| Directions for this task |
Every line of the records that contains the string "components" counts once; give the total and nothing else.

| Record extracts |
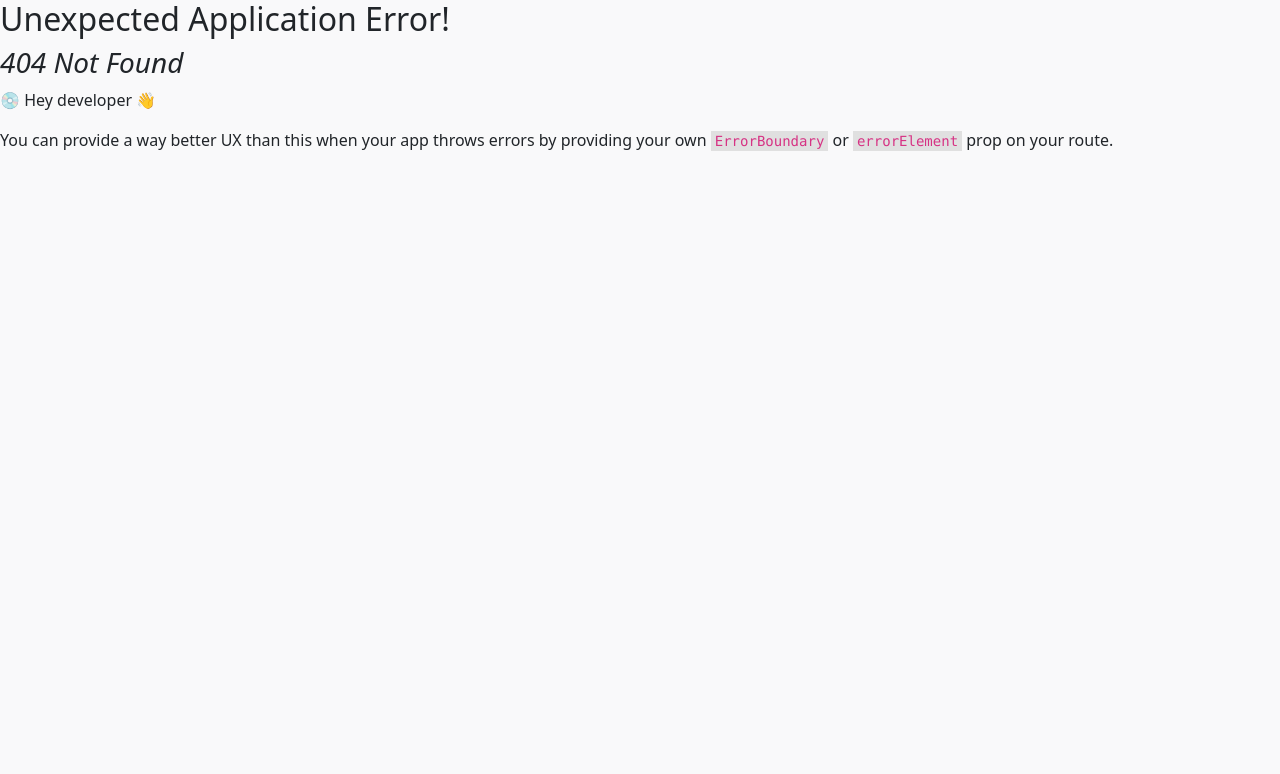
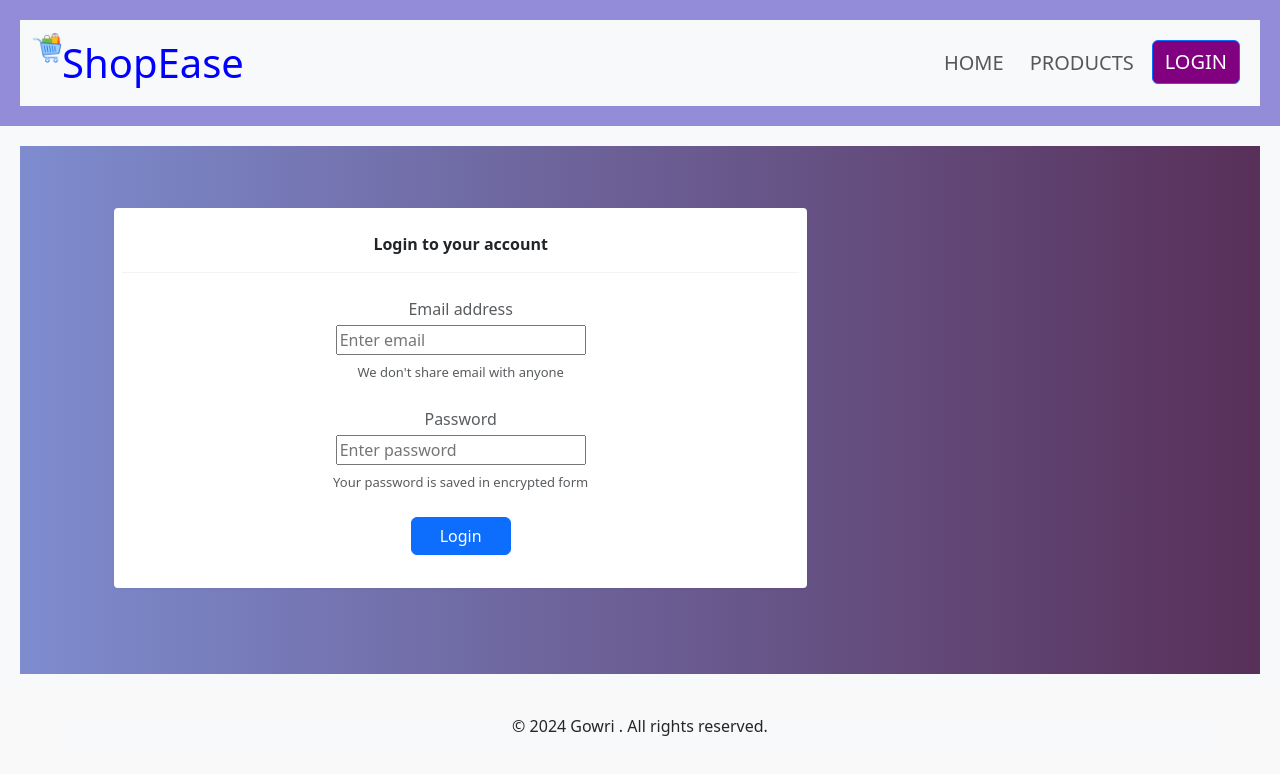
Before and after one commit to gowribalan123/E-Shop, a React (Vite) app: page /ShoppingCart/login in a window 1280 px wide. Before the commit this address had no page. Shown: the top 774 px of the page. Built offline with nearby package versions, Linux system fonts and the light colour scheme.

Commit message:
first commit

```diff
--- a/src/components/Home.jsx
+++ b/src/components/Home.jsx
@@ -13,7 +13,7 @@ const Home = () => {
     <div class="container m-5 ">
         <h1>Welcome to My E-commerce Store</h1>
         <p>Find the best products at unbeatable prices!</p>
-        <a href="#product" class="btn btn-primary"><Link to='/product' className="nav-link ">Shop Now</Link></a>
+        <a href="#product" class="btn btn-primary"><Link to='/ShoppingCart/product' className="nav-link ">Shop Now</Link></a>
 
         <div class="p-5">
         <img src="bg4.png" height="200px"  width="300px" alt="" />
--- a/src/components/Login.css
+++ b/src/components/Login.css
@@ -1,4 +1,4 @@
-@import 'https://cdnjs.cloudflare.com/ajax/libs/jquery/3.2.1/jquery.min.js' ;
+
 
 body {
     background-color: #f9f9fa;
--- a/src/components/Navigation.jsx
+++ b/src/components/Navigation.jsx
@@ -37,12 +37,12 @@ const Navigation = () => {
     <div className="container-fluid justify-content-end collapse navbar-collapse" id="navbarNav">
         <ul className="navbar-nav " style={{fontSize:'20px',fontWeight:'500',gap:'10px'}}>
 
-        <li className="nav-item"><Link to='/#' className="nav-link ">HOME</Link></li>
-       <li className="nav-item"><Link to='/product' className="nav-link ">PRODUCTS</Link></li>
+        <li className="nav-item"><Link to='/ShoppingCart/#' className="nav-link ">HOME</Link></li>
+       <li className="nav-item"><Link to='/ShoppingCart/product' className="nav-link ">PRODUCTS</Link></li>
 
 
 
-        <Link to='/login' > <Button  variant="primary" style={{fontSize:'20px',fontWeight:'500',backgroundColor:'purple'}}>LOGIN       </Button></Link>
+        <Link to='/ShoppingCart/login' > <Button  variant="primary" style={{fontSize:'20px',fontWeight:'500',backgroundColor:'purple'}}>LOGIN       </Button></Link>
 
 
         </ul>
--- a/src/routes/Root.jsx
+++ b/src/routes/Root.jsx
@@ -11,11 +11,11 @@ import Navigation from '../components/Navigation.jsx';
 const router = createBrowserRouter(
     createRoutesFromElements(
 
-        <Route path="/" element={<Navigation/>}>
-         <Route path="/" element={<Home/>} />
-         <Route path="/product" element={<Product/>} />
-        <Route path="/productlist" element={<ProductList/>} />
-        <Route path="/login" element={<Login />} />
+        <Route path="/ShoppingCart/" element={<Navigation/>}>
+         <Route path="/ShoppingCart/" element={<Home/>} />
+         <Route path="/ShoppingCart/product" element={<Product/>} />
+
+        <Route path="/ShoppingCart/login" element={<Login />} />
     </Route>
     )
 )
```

| Written solution |
7